As we enter our Sukkot, our temporary homes, we must remember how important it is to continue to visit Jerusalem, Chevron and other places in Israel to ensure that they permanently remain in our hands.

The Sukkah as Divine Protection Print E-mail
Wednesday, 04 October 2006

The Mitzvah: (Vayikra 23:42) "You shall dwell in sukkot for seven days, every native born Israelite shall dwell in sukkot".

The Reason: (Vayikra 23:43) "So that generations will know that in the sukkot I caused B'nai Yisrael to dwell when I took them out of the land of Egypt, I am Hashem your God."

Why do we need a holiday to remind us that B'nai Yisrael lived in sukkot (booths) when they left Egypt?

According to Rashi who quotes Rabbi Eliezer (Sukkah 11b), there is a deeper meaning. Sukkot were not booths as we know them today. Rather, they were the "Ananei HaKavod", the clouds of glory that protected B'nai Yisrael when they were in the desert.

Ramban agrees with this view. Ramban adds that while Pesach reminds us of the miracle of the exodus from Egypt, the holiday of Sukkot reminds us of the ongoing miracle, God's protection throughout their forty year stay in the wilderness.

Where do sukkot (booths as we know them today) fit in?

According to Rabbi Akiva (Sukkah 11b), B'nai Yisrael made themselves real sukkot (booths). Ramban explains that B'nai Yisrael made literal booths on the onset of the winter season on account of the cold. When we dwell in sukkot, we are reminded that B'nai Yisrael did not live in homes for forty years.
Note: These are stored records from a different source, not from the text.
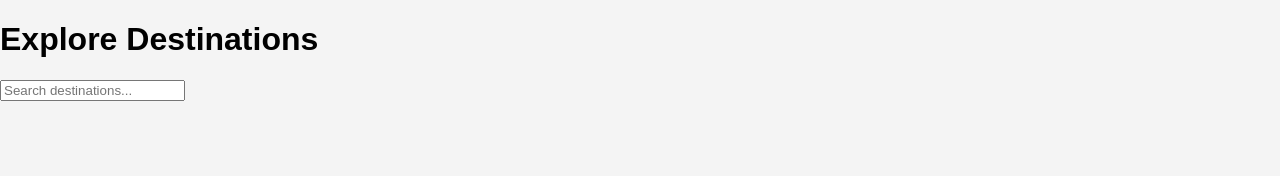
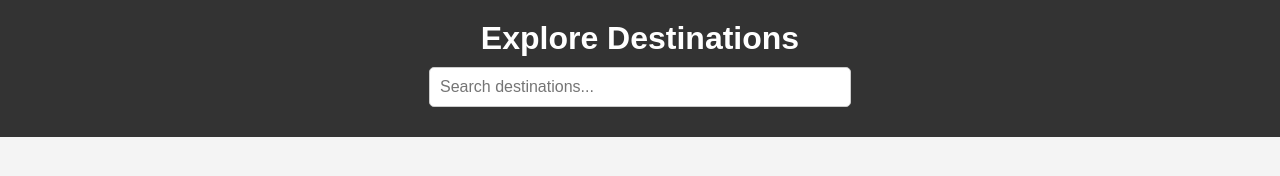
Before and after one commit to vivan64/Project1CIS3344TravelPortal, a plain HTML site: page index.html in a window 1280 px wide. Drawn offline with Linux system fonts and the light colour scheme; no server answers.

Commit message:
Added header/ searchBar styling

```diff
--- a/styles.css
+++ b/styles.css
@@ -5,3 +5,28 @@ body {
     margin: 0;
     padding: 0;
 }
+
+/* Header Styling */
+header {
+    text-align: center;
+    padding: 20px;
+    background-color: #333;
+    color: white;
+}
+
+header h1 {
+    margin: 0;
+}
+
+/* Search Bar */
+#search {
+    margin: 10px 0;
+    padding: 10px;
+    width: 80%;
+    max-width: 400px;
+    font-size: 16px;
+    border-radius: 5px;
+    border: 1px solid #ccc;
+}
+
+/*Destination Cards Layout */
```
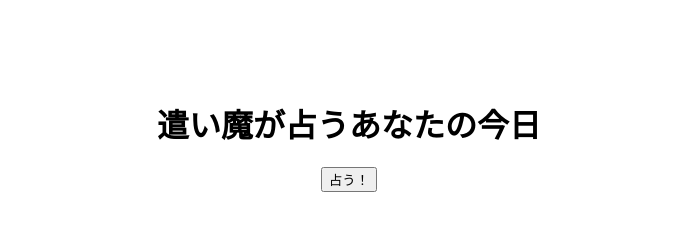
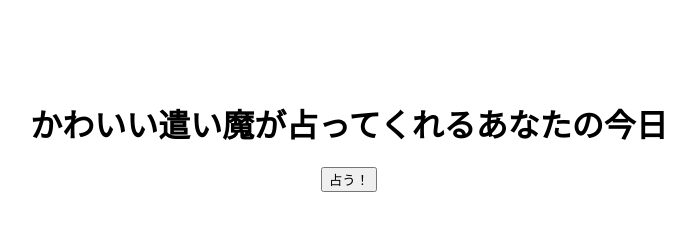
Before and after one commit to yunayamanobe/test-app, a plain HTML site: page index.html in a window 1280 px wide. Shown: the whole page, without its empty margins (291-986 px from the left). Drawn offline with Linux system fonts and the light colour scheme.

Commit message:
Update index.html

```diff
--- a/index.html
+++ b/index.html
@@ -2,11 +2,11 @@
 <html lang="ja">
 <head>
   <meta charset="UTF-8">
-  <title>遣い魔が占うあなたの今日</title>
+  <title>かわいい遣い魔が占ってくれるあなたの今日</title>
   <link rel="stylesheet" href="style.css">
 </head>
 <body>
-  <h1>遣い魔が占うあなたの今日</h1>
+  <h1>かわいい遣い魔が占ってくれるあなたの今日</h1>
   <button onclick="fortune()">占う！</button>
   <div id="result"></div>
   <script src="script.js"></script>
```
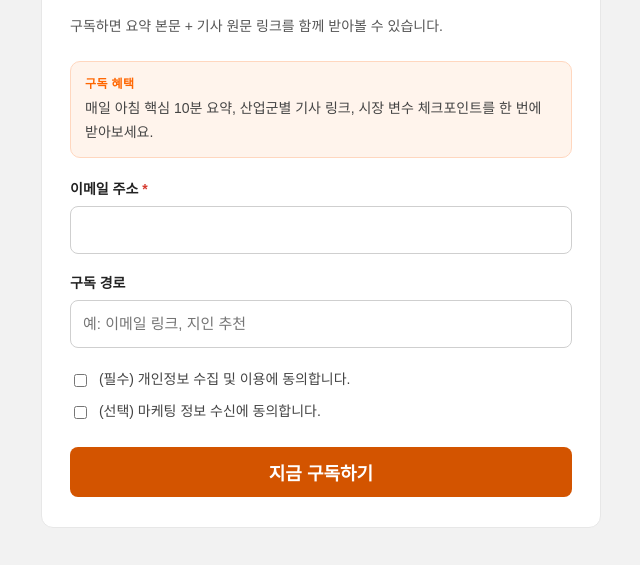
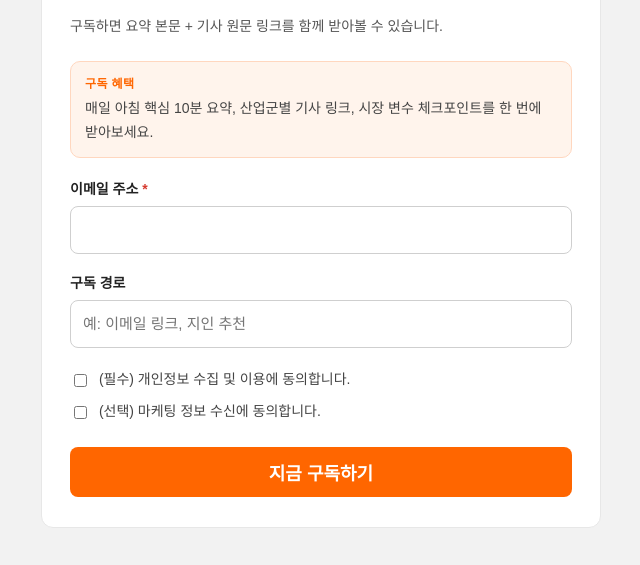
Before and after one commit to misodaily/miso_daily_newsletter, a plain HTML site: page public/subscribe_miso_daily.html in a window 1280 px wide. Shown: the part 195-760 px from the top of the page, without its empty margins (319-959 px from the left). Drawn offline with Linux system fonts and the light colour scheme.

Commit message:
style: update subscribe button color to #FF6600

```diff
--- a/public/subscribe_miso_daily.html
+++ b/public/subscribe_miso_daily.html
@@ -65,7 +65,7 @@
                 </div>
 
                 <button type="submit"
-                  style="margin-top:24px;width:100%;height:50px;border:0;border-radius:8px;background:#D35400;color:#fff;font-size:18px;font-weight:700;cursor:pointer;">
+                  style="margin-top:24px;width:100%;height:50px;border:0;border-radius:8px;background:#FF6600;color:#fff;font-size:18px;font-weight:700;cursor:pointer;">
                   지금 구독하기
                 </button>
               </form>
```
Rather, God was with them and they lacked nothing.

It is now over a year since the residents of Gush Katif have been forced out of their homes. Many are living in temporary dwellings, even tents while they wait for a permanent place to live.
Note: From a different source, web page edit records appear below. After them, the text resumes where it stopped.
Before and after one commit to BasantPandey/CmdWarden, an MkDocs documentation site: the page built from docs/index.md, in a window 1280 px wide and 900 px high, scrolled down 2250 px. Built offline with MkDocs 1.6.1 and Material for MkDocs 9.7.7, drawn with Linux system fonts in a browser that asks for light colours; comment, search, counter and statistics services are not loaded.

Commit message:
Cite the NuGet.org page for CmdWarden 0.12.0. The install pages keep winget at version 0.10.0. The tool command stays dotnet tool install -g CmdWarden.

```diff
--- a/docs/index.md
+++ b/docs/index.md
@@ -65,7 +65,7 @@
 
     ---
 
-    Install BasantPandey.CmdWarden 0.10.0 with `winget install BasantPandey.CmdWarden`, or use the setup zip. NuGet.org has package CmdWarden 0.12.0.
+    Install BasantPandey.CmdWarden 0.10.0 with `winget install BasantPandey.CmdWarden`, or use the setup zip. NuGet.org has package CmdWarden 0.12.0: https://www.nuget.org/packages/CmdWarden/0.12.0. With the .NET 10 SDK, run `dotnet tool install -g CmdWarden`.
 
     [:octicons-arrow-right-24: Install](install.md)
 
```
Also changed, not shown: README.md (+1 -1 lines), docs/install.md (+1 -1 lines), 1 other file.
As we sit in our sukkot, let's not forget how fortunate we are to have God's protection both inside and outside our homes. The fact that we have permanent homes to return to at the end of the holiday should not be taken for granted.

Insights Into the Etrog Print E-mail
Thursday, 08 December 2005

In Vayikra- Emor 23:40 we are told "You shall take for yourselves pri etz hadar- the fruit of the beautiful tree."

How do we know that this fruit is the etrog? According to Ramban, the word etrog is the Aramaic word for the Hebrew word hadar. The word etrog means desirable, Onkelos says that it is nechmad, pleasant to the sight.

According to the Kabbala, pri etz hadar is the fruit in which there is a great deal of desire. This is the fruit that Adam and Chava sinned with in Breisheet 3:6: "And the woman perceived that the tree was good for eating and that it was a delight to the eyes and that the tree was desirable as a means of wisdom and she took of the fruit and she ate".

Chava's punishment for eating the fruit was that she would have a difficult time during childbirth.

How do we make a tikkun, correction for Chava's eating of the fruit without permission?

There is a custom for a pregnant woman to bite off the end of the etrog (pitom)on Hoshana Raba. According to Chava Weissler in Voices of the Matriarchs, this custom was thought to ensure an easy childbirth. The custom appears both in Tsenerene (a women's bible published in 1600) as well as in books of tkines (women's prayers).

After biting off the pitom, the pregnant woman should give tzedakah, pray the she has an easy labor and recite the following prayer:

"Ribono shel olam, because Chava ate of the etrog, all of us women must suffer such great pangs as to die. Had I been there, I would not have had any enjoyment from the fruit. Just as now I have not wanted to render the etrog unfit during the whole seven days when it was used for a mitzvah. Now on Hoshana Raba the mitzvah is no longer applicable, but I am still not in a hurry to eat it..."

I am not guaranteeing that this custom will make childbirth a breeze, but it certainly can't hurt.

The Gemara in Ketubot 61a adds that a pregnant woman who actually eats the etrog (after the holiday) will have children that smell good.

Bon Apetit!